What is very clear is that the word "libertarian" in the American political context does not mean the same thing it means in most other parts of the world. Historically and worldwide, libertarianism has been almost synonymous with various strains of anarchism--an anti-capitalist ideology which believes that all sources of social authority must be challenged--including the notion that the government has the right to use the legal code to create and protect private property. The libertarian left has a strong tradition in the United States--including the multitude of 19th century utopian communities that dotted the American countryside, the IWW, Emma Goldman, Rudolf Rocker, various New Left organizations and utopian experiments in the 1960s, Noam Chomsky, Anti-Racist Action, Food Not Bombs, housing collectives and worker collectives, various anarcho-punk and experimental squatter communities, and, most recently, Michael Albert's "Parecon." But even with all this, somehow, "libertarian" has come to mean supporting corporate capitalism and entangling the government with religion--only in America!

By the same token, Ron Paul is right--there is something special about the United States--but it isn't the thing that he sees--it is the long tradition of libertarian and anarcho-socialist thought and action that has always tried to enhance personal freedom, equality, and challenge both the private and public tyrannies of big government capitalism.

So all you big government capitalists, beware of anarchists who vote!


vote for hillary online said...

Ron Paul is a nice guy and all, but if you want a real candidate with real values, then you want Hillary Clinton. We need some change in America and we need it now.

I like to look at America as a suffering patient, where Hillary is an experienced doctor. What we need here is some good medicine.

goffchile said...
This comment has been removed by the author.
goffchile said...

Thanks for your comment.

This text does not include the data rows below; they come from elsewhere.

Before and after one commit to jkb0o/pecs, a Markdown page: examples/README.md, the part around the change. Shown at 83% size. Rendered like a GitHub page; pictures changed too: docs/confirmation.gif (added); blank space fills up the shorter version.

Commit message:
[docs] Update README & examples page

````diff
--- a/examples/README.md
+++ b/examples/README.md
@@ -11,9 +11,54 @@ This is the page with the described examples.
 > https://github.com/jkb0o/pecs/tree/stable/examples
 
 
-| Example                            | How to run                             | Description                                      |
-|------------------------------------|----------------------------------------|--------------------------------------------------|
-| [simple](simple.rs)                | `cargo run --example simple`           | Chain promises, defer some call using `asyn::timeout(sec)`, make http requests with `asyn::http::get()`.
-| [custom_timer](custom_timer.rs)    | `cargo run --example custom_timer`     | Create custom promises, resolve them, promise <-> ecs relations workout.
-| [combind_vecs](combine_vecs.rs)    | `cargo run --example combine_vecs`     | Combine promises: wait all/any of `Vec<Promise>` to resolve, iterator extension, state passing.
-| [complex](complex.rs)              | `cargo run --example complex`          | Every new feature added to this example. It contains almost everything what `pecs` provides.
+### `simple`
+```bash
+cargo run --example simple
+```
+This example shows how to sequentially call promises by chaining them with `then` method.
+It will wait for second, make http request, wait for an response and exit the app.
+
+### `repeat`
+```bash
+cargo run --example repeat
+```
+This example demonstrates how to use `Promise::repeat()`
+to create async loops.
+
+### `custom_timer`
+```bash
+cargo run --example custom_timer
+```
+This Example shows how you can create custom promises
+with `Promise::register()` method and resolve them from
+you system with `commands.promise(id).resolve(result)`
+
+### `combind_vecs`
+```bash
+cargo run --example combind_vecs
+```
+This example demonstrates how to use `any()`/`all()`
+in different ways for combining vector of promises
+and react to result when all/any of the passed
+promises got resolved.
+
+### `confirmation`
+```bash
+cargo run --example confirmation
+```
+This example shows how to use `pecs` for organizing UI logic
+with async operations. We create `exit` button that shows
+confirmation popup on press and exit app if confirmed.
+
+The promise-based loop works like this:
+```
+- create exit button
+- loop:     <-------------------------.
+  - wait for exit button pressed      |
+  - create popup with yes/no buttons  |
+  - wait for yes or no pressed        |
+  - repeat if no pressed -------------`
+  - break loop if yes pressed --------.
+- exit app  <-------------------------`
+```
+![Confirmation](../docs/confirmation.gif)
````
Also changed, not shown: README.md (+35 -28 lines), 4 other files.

Regarding Hillary--I am not a Clinton fan (neither Bill or Hillary). They represent the exact wrong direction for the Democratic Party--the DLC, pro-corporate Democrats have kept pushing the party to the right--I would like to see a genuine progressive populist that is serious about fixing the growing inequality in this nation. Right now, the best two choices are Kucinich and Edwards.